555 F2d 460 United States v. Theriault
555 F.2d 460
UNITED STATES of America, Plaintiff-Appellee,
Harry William THERIAULT, a/k/a Shiloh Bishop of Tellus,
United States Court of Appeals,
July 5, 1977.
Clarence Moyers, Atty., Bisbee, Ariz. (Court-appointed), for defendant- appellant.
John E. Clark, U. S. Atty., San Antonio, Tex., Michael T. Milligan, Asst. U. S. Atty., El Paso, Tex., LeRoy Morgan Jahn, Asst. U. S. Atty., San Antonio, Tex., for plaintiff-appellee.
Appeal from the United States District Court for the Western District of Texas.
Before COLEMAN, Circuit Judge, KUNZIG, Associate Judge,* and GEE, Circuit Judge.
Appellant alleges error in the sentencing orders of the District Court. In response to a remand, United States v. Theriault, 5 Cir. 1976, 531 F.2d 281, reh. den., 534 F.2d 1407, the District Court conducted a resentencing hearing and then imposed a term of ten years imprisonment on count 1 and three years on count 2. The Judge also stated:
Sentence on count two is to run consecutive to the sentence imposed on count one and the sentence for both count two and three are to run consecutive to the sentence that you are now serving in the federal prison for bank robbery. I also order that count three of the indictment will be dismissed.
When reduced to written form, the sentencing order provided:
TEN YEARS ON COUNT ONE: THREE YEARS ON COUNT TWO: Sentence imposed in Count Two is to run consecutive to the sentence imposed in Count 1; Sentence imposed in Counts One and Two is to run consecutively to the sentence defendant is now serving.
COUNT THREE OF THE INDICTMENT IS DISMISSED.
The difference in the phraseology of the oral and written sentences, plus the fact that the appellant was serving time for bank larceny not bank robbery, generated this appeal. Appellant argues that any variance between oral and written versions of the same sentence must be resolved in favor of the oral sentence, citing Cuozzo v. United States, 5 Cir. 1965, 340 F.2d 303. He states further that if there is an ambiguity, he is entitled to have the language construed most favorably to him. See, Benson v. United States, 5 Cir. 1964, 332 F.2d 288. Accordingly, he asks us to order that the sentence imposed by the District Court be served concurrently with the sentence he is presently serving.

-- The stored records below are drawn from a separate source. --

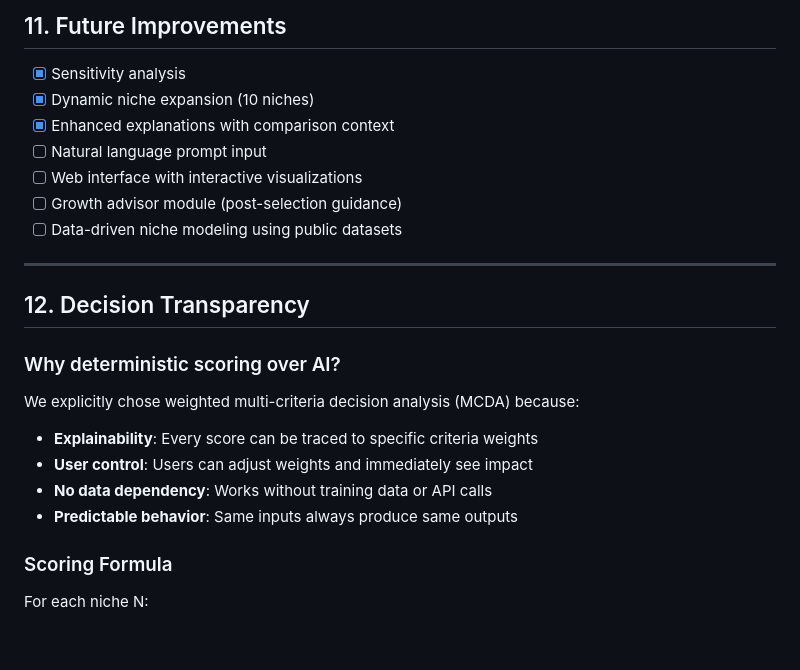
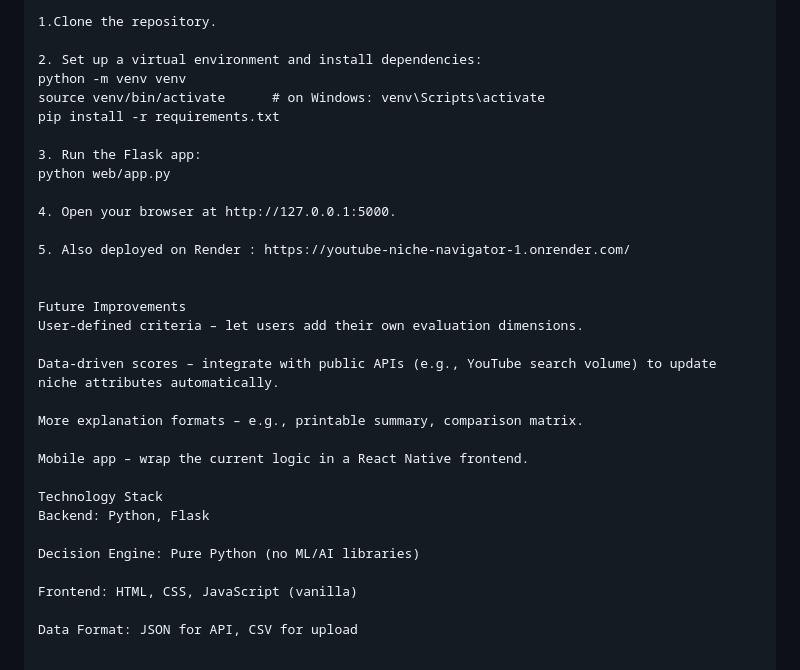
Before and after one commit to SourAvCoder441/youtube-niche-navigator, a Markdown page: README.md, the part around one of its changes. Drawn GitHub-style.

```diff
--- a/README.md
+++ b/README.md
@@ -162,25 +153,33 @@ The system prioritizes **relative comparison** rather than exact prediction.
 
-## 11. Future Improvements
+1.Clone the repository.
 
-- [x] Sensitivity analysis
-- [x] Dynamic niche expansion (10 niches)
-- [x] Enhanced explanations with comparison context
-- [ ] Natural language prompt input
-- [ ] Web interface with interactive visualizations
-- [ ] Growth advisor module (post-selection guidance)
-- [ ] Data-driven niche modeling using public datasets
+2. Set up a virtual environment and install dependencies:
+python -m venv venv
+source venv/bin/activate      # on Windows: venv\Scripts\activate
+pip install -r requirements.txt
 
----
+3. Run the Flask app:
+python web/app.py
 
-## 12. Decision Transparency
+4. Open your browser at http://127.0.0.1:5000.
 
-### Why deterministic scoring over AI?
+5. Also deployed on Render : https://youtube-niche-navigator-1.onrender.com/
 
-We explicitly chose weighted multi-criteria decision analysis (MCDA) because:
-- **Explainability**: Every score can be traced to specific criteria weights
-- **User control**: Users can adjust weights and immediately see impact
-- **No data dependency**: Works without training data or API calls
-- **Predictable behavior**: Same inputs always produce same outputs
 
-### Scoring Formula
-For each niche N:
+Future Improvements
+User‑defined criteria – let users add their own evaluation dimensions.
+
+Data‑driven scores – integrate with public APIs (e.g., YouTube search volume) to update niche attributes automatically.
+
+More explanation formats – e.g., printable summary, comparison matrix.
+
+Mobile app – wrap the current logic in a React Native frontend.
+
+Technology Stack
+Backend: Python, Flask
+
+Decision Engine: Pure Python (no ML/AI libraries)
+
+Frontend: HTML, CSS, JavaScript (vanilla)
+
+Data Format: JSON for API, CSV for upload
```
Also changed, not shown: other parts of README.md (+99 -108 lines), BUILD_PROCESS.md (+32 -1 lines), RESEARCH_LOG.md (+34 -0 lines).
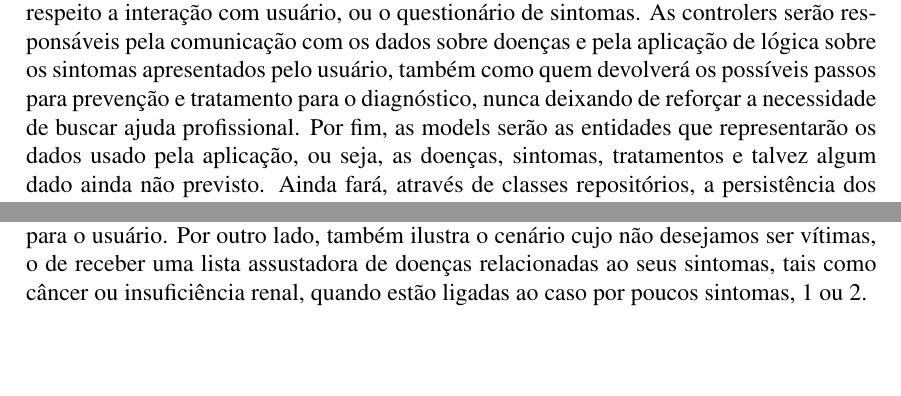
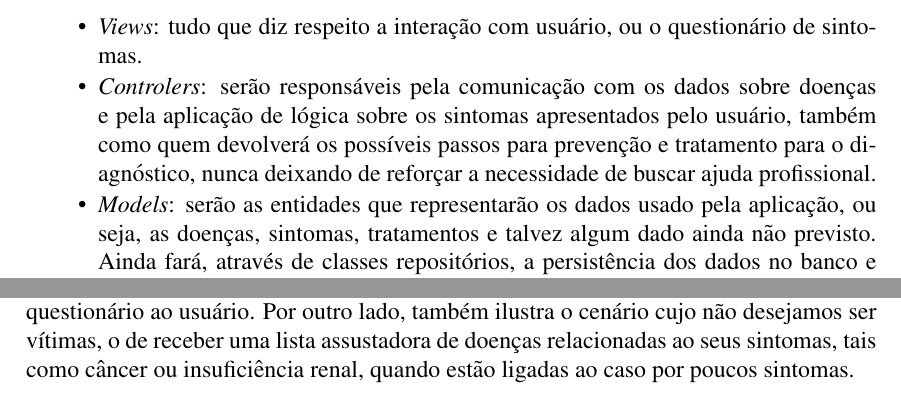
Before and after one commit to HeckRodSav/PW-projeto, a LaTeX document (relatorio/sbc-template.tex, which reads relatorio/capitulos/metodologia.tex): two parts of page 1 of 2, joined at a grey line, cut so that both start at the same text, the shorter picture padded with empty space. Compiled offline with pdfLaTeX.

Commit message:
Updates from Overleaf

```diff
--- a/relatorio/capitulos/metodologia.tex
+++ b/relatorio/capitulos/metodologia.tex
@@ -1,7 +1,12 @@
 \section{Metodologia}
 
-A metodologia escolhida para a aplicação consiste num modelo mvc (Model view controler), onde cada camada será responsável por uma função, sendo as views tudo que diz respeito a interação com usuário, ou o questionário de sintomas. As controlers serão responsáveis pela comunicação com os dados sobre doenças e pela aplicação de lógica sobre os sintomas apresentados pelo usuário, também como quem devolverá os possíveis passos para prevenção e tratamento para o diagnóstico, nunca deixando de reforçar a necessidade de buscar ajuda profissional.
-Por fim, as models serão as entidades que representarão os dados usado pela aplicação, ou seja, as doenças, sintomas, tratamentos e talvez algum dado ainda não previsto. Ainda fará, através de classes repositórios, a persistência dos dados no banco e consultas ao mesmo.
+A metodologia escolhida para a aplicação consiste num modelo \emph{Model View Controler} (MVC), onde cada camada será responsável por uma função, sendo estas:
+\begin{itemize}
+    \item \emph{Views}: tudo que diz respeito a interação com usuário, ou o questionário de sintomas.
+    \item \emph{Controlers}: serão responsáveis pela comunicação com os dados sobre doenças e pela aplicação de lógica sobre os sintomas apresentados pelo usuário, também como quem devolverá os possíveis passos para prevenção e tratamento para o diagnóstico, nunca deixando de reforçar a necessidade de buscar ajuda profissional.
+    \item \emph{Models}: serão as entidades que representarão os dados usado pela aplicação, ou seja, as doenças, sintomas, tratamentos e talvez algum dado ainda não previsto. Ainda fará, através de classes repositórios, a persistência dos dados no banco e consultas ao mesmo.
+\end{itemize}
 
 
-Temos como referência de aplicação, o Einstein - Guia de Doenças e sintomas \cite{https://www.einstein.br/guia-doencas-sintomas}, Tanto como possível base de dados a ser compilados, quanto em como levar o questionário para o usuário. Por outro lado, também ilustra o cenário cujo não desejamos ser vítimas, o de receber uma lista assustadora de doenças relacionadas ao seus sintomas, tais como câncer ou insuficiência renal, quando estão ligadas ao caso por poucos sintomas, 1 ou 2.
+Temos como referência de aplicação o Guia de Doenças e Sintomas \cite{alberteinstein}, tanto como possível base de dados a ser compilados, quanto em como forma de levar o questionário ao usuário.
+Por outro lado, também ilustra o cenário cujo não desejamos ser vítimas, o de receber uma lista assustadora de doenças relacionadas ao seus sintomas, tais como câncer ou insuficiência renal, quando estão ligadas ao caso por poucos sintomas.
```
Also changed, not shown: relatorio/sbc-template.bib (+8 -0 lines), Referências/Model Reference.txt (line endings or trailing spaces).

Basically, the problem arises from a possible misapprehension by the District Court and the parties as to the directions of our remand for resentencing. 531 F.2d 281, 285. In that appeal we said:
Appellant's conviction is affirmed as to the merits of the appeal and as to the sentence pursuant to count one. (Emphasis added.)
United States v. Theriault, supra, 531 F.2d at 285.
Consequently, the only items remanded for further consideration were the sentences imposed under counts 2 and 3. With the sentence under count 1 standing affirmed, the District Court's resentencing under that count when he came to the pronouncement of the new sentence was of no effect because that issue was not, and could not have been, before it. The prior, affirmed, sentence on count 1 was in full force and effect.
The affirmed count 1 sentence specified that it would run consecutively to all of the sentences which the appellant was then serving. On resentencing, the appellant received three years on count 2 and the District Court left no doubt that it intended the sentence on count 2 to run consecutive to that imposed under Count 1.
Our remand directed that the defendant could be sentenced on either count 2 or count 3, but not both. Having pronounced sentence on count 2, the oral remarks concerning count 3, just as the remarks as to count 1, were mere surplusage. Compare, Chunn v. Clark, 5 Cir. 1971, 451 F.2d 1005, 1006.
Appellant's reliance on Smallwood v. United States, 5 Cir. 1967, 386 F.2d 175, is misplaced. In Smallwood, the Judge's oral pronouncement ordered the imposed sentence to be served consecutively with the sentence he was then serving "at Leavenworth and the sentence in Arkansas". The written order directed sentence to be served consecutively with that he was then serving in Missouri. Thus, as we held, it was impossible to discern to which sentence the Judge had reference. In the present case, no such conflict appears. It is obvious from the face of the orders what was intended and, as stated, the mention of bank robbery instead of bank larceny has no effect in view of the existing affirmed sentence under count 1.
Since in both the oral and written imposition of sentence it was specifically stated that count 3 of the indictment was being dismissed no part of the sentencing language could have possibly applied, or been intended to apply, to count 3.
What had the surface appearance of a conflict is really no conflict at all. The sentence on count 1 is not before us. We disposed of that issue in the prior appeal. The three year sentence on count 2 is
Associate Judge of the United States Court of Claims, sitting by designation